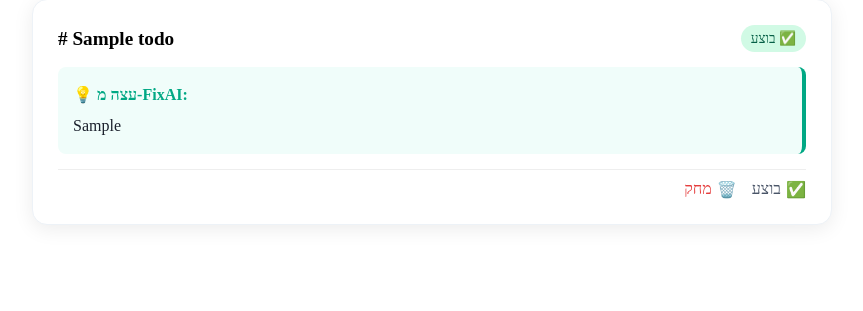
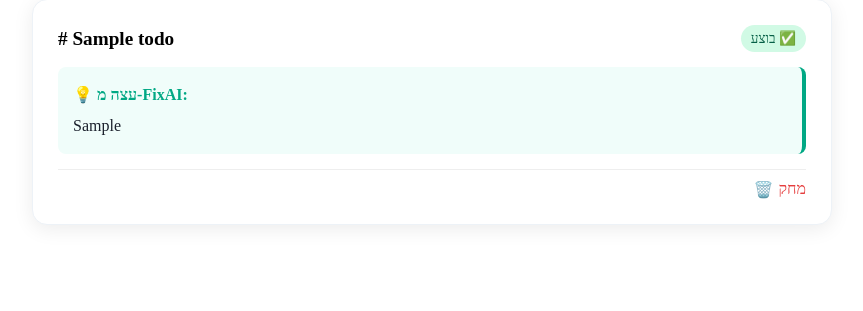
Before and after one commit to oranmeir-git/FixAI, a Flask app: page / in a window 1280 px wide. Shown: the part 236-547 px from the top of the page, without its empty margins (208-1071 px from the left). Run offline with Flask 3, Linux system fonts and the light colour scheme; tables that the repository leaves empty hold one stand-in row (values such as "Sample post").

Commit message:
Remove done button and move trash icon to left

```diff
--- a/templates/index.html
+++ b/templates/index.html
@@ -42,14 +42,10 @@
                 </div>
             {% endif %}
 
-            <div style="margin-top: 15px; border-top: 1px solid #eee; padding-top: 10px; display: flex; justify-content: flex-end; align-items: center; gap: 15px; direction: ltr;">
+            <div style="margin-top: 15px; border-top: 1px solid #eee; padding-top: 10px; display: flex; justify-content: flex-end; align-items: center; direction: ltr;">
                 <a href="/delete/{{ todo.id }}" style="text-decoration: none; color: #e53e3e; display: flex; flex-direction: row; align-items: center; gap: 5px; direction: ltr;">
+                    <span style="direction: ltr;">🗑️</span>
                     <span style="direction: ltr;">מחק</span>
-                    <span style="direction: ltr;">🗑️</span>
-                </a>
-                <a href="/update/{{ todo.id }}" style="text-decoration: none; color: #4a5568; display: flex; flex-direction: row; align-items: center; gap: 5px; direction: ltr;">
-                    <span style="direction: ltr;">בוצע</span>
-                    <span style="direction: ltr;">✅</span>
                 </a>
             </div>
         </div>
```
□ □ □ □ □
▸ WORK ITEM:
Number of lines holding "align" in the data: give it, with nothing else.

▸ RESULT OF THE TASK:
4